I decided Mondays can fall on Thursdays when necessary, so this week's first post isn't really late after all. I also decided to share this lovely project with you:
Did I trick you there for a minute?
Okay, I admit it – this isn't the project mentioned in the title. This is actually the most beautiful sewing job I have ever worked on, and today's post heading is 300% sarcastic. I just need the reminder that at one point in my life I was so good with a needle I could knit and assemble a complex stranded sweater sample for a friend who was publishing a pattern book on the subject (Kathleen Taylor, Fearless Fair Isle Knitting).
Here is the real project for today:
I decided to let George sit with me for with the duration, for moral support. Don't ask
why I have a small stuffed version of Peppa Pig's little brother George
and his friend Dina Saw. I think we all know by now I am a sucker for
cute three-dimensional squishable things, especially if they have happy
expressions and big noses.
This scrap of sweatshirt fabric was part of my solution to the problem of the knuckle pain my splint was creating. I had some great suggestions last week when I asked for advice, and I tried everything, including this sheath, and simply tightening the Velcro straps on the splint to reduce friction. Things are a little better this week because as of two days ago I can take the splint off from time to time and rest my hand, and now that I'm free to look at it more often I can see the problem isn't just abrasion but pressure - aka bed sores! Because there isn't enough excitement in my life. Thankfully there's this product called Vaseline? which lots of people including me think twice about putting on their skin because it's a petroleum product, but really does trigger healing in situations like this, go figure.
And now, back to the project!
I think I got all of 2 inches sewn shut before I had to stop and give my index finger and thumb a break (get it? broken fingers?) from holding the fabric still. That's how hard it was to manage just this small feeble effort.
George couldn't believe it either.
After a few hours I went back again and pushed through because I really wanted to get this thing on my arm. It literally took me an entire day to cut a strip
of fabric, fold it, pin it, and stitch it down with some backspacing for
the thumb opening. When I was finished I really did think it was the
most beautiful textile product I'd ever done, which tells you how hard
it is to have your hand in a splint for a month even though you know
there are people so much worse off than you and you have so much to be
Then I tried to put it on. Guess what? It was too small to get over my hand.
Next time I try something hard, there's going to be ice cream involved.
(Even George couldn't find a use for this thing – it fit over his nose and that was it.)
In other news, I have continued to indulge in stealth knitting attempts every 10 days or so. Here is me over the weekend, when I felt I deserved a treat:
I managed 16 stitches like this and felt victorious. I think we can let the patheticness of that statement stand on its own, don't you?
A few days later, once I could take the splint off periodically, I tried again:

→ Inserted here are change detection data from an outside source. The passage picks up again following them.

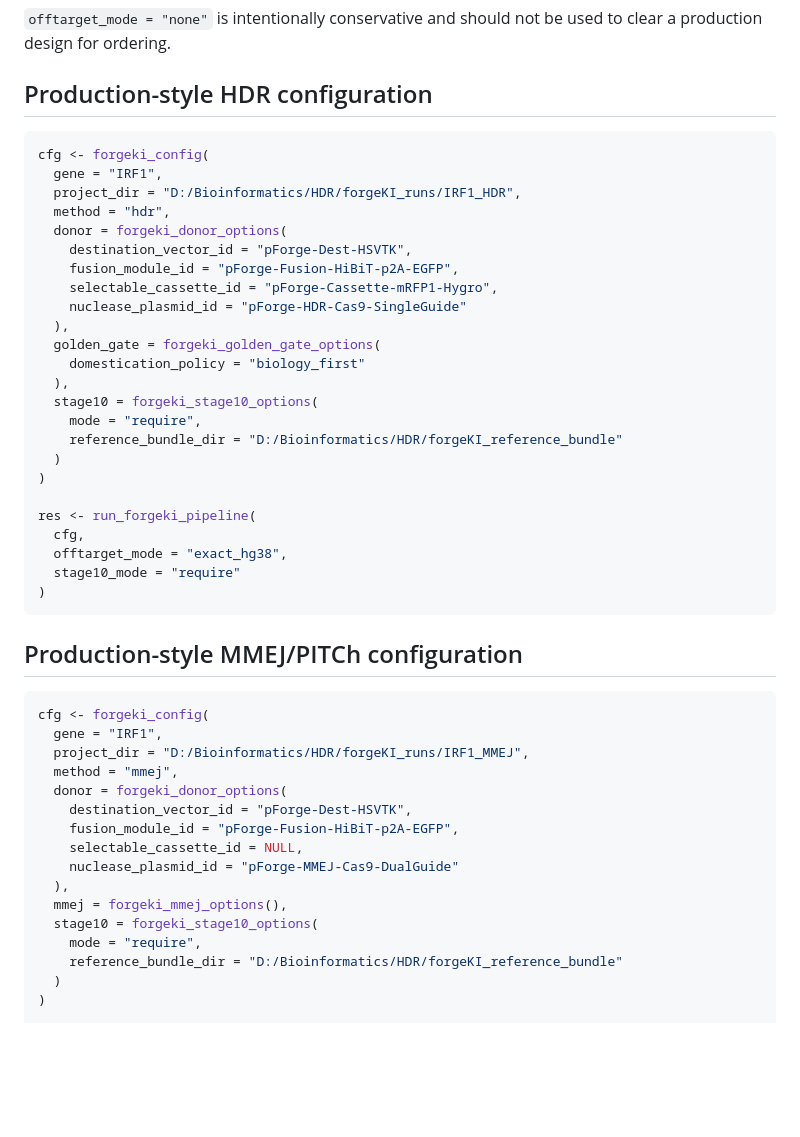
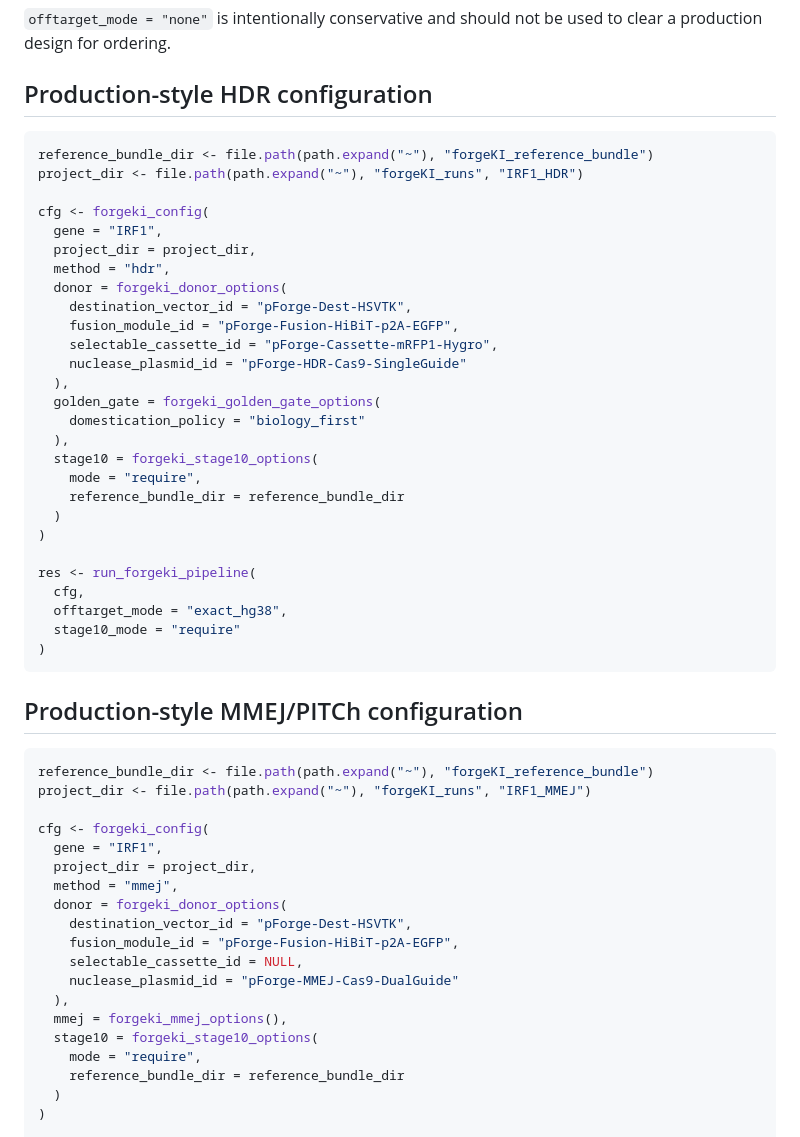
Before and after one commit to dylanconklin-cpu/forgeKI, a Markdown page: README.md, the part around one of its changes. GitHub-like rendering; blank space fills up the shorter version.

````diff
--- a/README.md
+++ b/README.md
@@ -149,9 +170,12 @@ summarize_forgeki_result(res)
 ## Production-style HDR configuration
 
 ```r
+reference_bundle_dir <- file.path(path.expand("~"), "forgeKI_reference_bundle")
+project_dir <- file.path(path.expand("~"), "forgeKI_runs", "IRF1_HDR")
+
 cfg <- forgeki_config(
   gene = "IRF1",
-  project_dir = "D:/Bioinformatics/HDR/forgeKI_runs/IRF1_HDR",
+  project_dir = project_dir,
   method = "hdr",
   donor = forgeki_donor_options(
     destination_vector_id = "pForge-Dest-HSVTK",
@@ -164,7 +188,7 @@ cfg <- forgeki_config(
   ),
   stage10 = forgeki_stage10_options(
     mode = "require",
-    reference_bundle_dir = "D:/Bioinformatics/HDR/forgeKI_reference_bundle"
+    reference_bundle_dir = reference_bundle_dir
   )
 )
 
@@ -178,9 +202,12 @@ res <- run_forgeki_pipeline(
 ## Production-style MMEJ/PITCh configuration
 
 ```r
+reference_bundle_dir <- file.path(path.expand("~"), "forgeKI_reference_bundle")
+project_dir <- file.path(path.expand("~"), "forgeKI_runs", "IRF1_MMEJ")
+
 cfg <- forgeki_config(
   gene = "IRF1",
-  project_dir = "D:/Bioinformatics/HDR/forgeKI_runs/IRF1_MMEJ",
+  project_dir = project_dir,
   method = "mmej",
   donor = forgeki_donor_options(
     destination_vector_id = "pForge-Dest-HSVTK",
@@ -191,7 +218,7 @@ cfg <- forgeki_config(
   mmej = forgeki_mmej_options(),
   stage10 = forgeki_stage10_options(
     mode = "require",
-    reference_bundle_dir = "D:/Bioinformatics/HDR/forgeKI_reference_bundle"
+    reference_bundle_dir = reference_bundle_dir
   )
 )
 
````
Also changed, not shown: other parts of README.md (+30 -2 lines), NEWS.md (+1 -0 lines).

I still only managed 16 stitches and it took me about half an hour to do them, but it didn't hurt, and I only stopped because my hand was starting to get tired. Last night I was able to do two whole rounds of this sock before setting it aside, and I feel hopeful that I might be able to finish the toe before I'm free of the splint entirely in three weeks or so.
This small amount of knitting seems to be excellent physiotherapy because it's a gentle slow movement that draws out my muscle memory. However, it isn't really pleasurable the way knitting normally feels, because you can actually feel every tendon working, ugh... I'm really hoping that changes as the movements become more fluid again.
As for the official physiotherapy - all four of my fingers are still very bruised and swollen, even the ones that aren't broken, and between that and weeks of disuse it's a struggle to do the stretching and clenching I've been told to do. It's very discouraging say the least. But today Carol was over and when I demonstrated my exciting progress (ha) she was genuinely impressed with how much range I have and how quickly I can shift my fingers... high praise from somebody who's bounced back from broken bones before. So hopefully everybody is right and things will be back to normal in no time!